Queen Mary – Long Beach, CA
The Queen Mary is a retired luxury ship that sailed her maiden voyage in 1936 as a transatlantic passenger service for over 30 years. During World War II, she served briefly as a troop ship and ferried soldiers during the war. Since 1967, she has been moored in Long Beach, California. It was voted “Top 10 Most Haunted Places in America” by Time Magazine in 2008. It has reported over 49 deaths aboard the ship, since it became a luxury liner, mostly crew members. It’s been investigated by many paranormal researchers and TV shows for ghost activity and has had many goose bump worthy moments.
Virginia City, Nevada
In a town with only 1,000 residents and over 20,000 people in the cemetery with a celebrated history, you are bound to find more than a few fascinating ghost stories. Bats of the Belfry Ghost Tour takes you on a walking night tour of the city with ghost meters and high interaction and activity that won’t disappoint. It is rumored that Janis Joplin’s ghost can be found here. This was the town that gave her an early break in her career as a singer. It’s also where Samuel Clemens became Mark Twain in 1862. His old newspaper office is the spot for the Mark Twain Museum, an actual registered portal for ghosts. Many people have reported a “kick” while sitting on the 3rd barstool at the Washoe Club. Yes, I felt it. I figured it was Mark Twain reminding me to finish my book.
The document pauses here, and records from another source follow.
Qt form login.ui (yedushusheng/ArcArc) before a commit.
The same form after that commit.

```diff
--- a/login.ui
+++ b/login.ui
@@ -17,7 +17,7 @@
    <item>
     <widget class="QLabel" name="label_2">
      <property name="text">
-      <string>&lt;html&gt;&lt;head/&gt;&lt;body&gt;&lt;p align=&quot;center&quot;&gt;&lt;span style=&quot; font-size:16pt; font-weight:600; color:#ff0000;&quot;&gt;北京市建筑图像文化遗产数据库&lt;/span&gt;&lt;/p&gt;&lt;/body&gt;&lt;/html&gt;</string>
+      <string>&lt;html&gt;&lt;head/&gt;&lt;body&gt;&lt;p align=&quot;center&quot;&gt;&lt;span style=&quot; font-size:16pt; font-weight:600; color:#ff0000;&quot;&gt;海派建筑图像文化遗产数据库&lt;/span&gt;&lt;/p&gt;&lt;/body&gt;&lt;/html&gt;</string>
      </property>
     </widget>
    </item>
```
It’s the previous home of the Millionaire’s Club, where some of the greatest minds have gathered. It’s considered, by many paranormal experts, as one of the most haunted places in the West.
Photo credit: Melanie Warner
Jerome Grand Hotel - Jerome, AZ
The Jerome Grand Hotel is considered to be “Arizona’s mile high historic landmark” Built in 1927, it was a former hospital. It has seen its share of deaths over the years, so it’s no wonder it’s a hotspot for ghost sightings. It sat empty for over 44 years and was revamped in 1994 as a hotel. One person was crushed by an elevator, and two others committed suicide by hanging themselves from trees on the grounds. Guests have reported seeing apparitions and also hearing voices, coughing, and heavy breathing coming from empty rooms, plus overwhelming smells of flowers, cigar smoke and whiskey.
Photo Credit: Finetooth
Moss Beach Distillery - Half Moon Bay, CA
Formerly Frank’s Place, a big speakeasy during prohibition days, Moss Beach Distillery is now a restaurant and bar. It’s best known for being haunted by a beautiful young woman who was murdered there years ago in a lover’s quarrel. “The Blue Lady” makes regular appearances for staff and customers, and was also featured on the TV show, Unsolved Mysteries. It’s a fun place to sit on the patio with fire pits and blankets, overlooking the Pacific Ocean and telling good ghost stories.
Wolfe Manor – Clovis, CA
Wolfe Manor was built as a private mansion in 1922. In 1935, it became the Clovis Sanitarium for many years. Death was a constant and bodies were allegedly stored in the basement until someone could pick them up. It’s considered one of the most haunted spots of the West. Ghost hunters and paranormal experts flocked to the location and featured it on many TV shows. Many photos contain white orbs that are widely considered captured spirits and apparitions. One guest was reportedly pulled backwards into an empty room and many others report strange noises, smells, and feeling something touching them frequently. Starting in 1996, “Scream If You Can” launched and prospered as a Halloween attraction for years. Sadly, the current owner could not find an investor or anyone to take the house, so it is has been deemed a nuisance and is now scheduled for demolition.
Photo Credit: Rob Ray
What’s the most haunted place you have ever been? What was your experience?
You must be a registered user to add a comment. If you've already registered, sign in. Otherwise, register and sign in.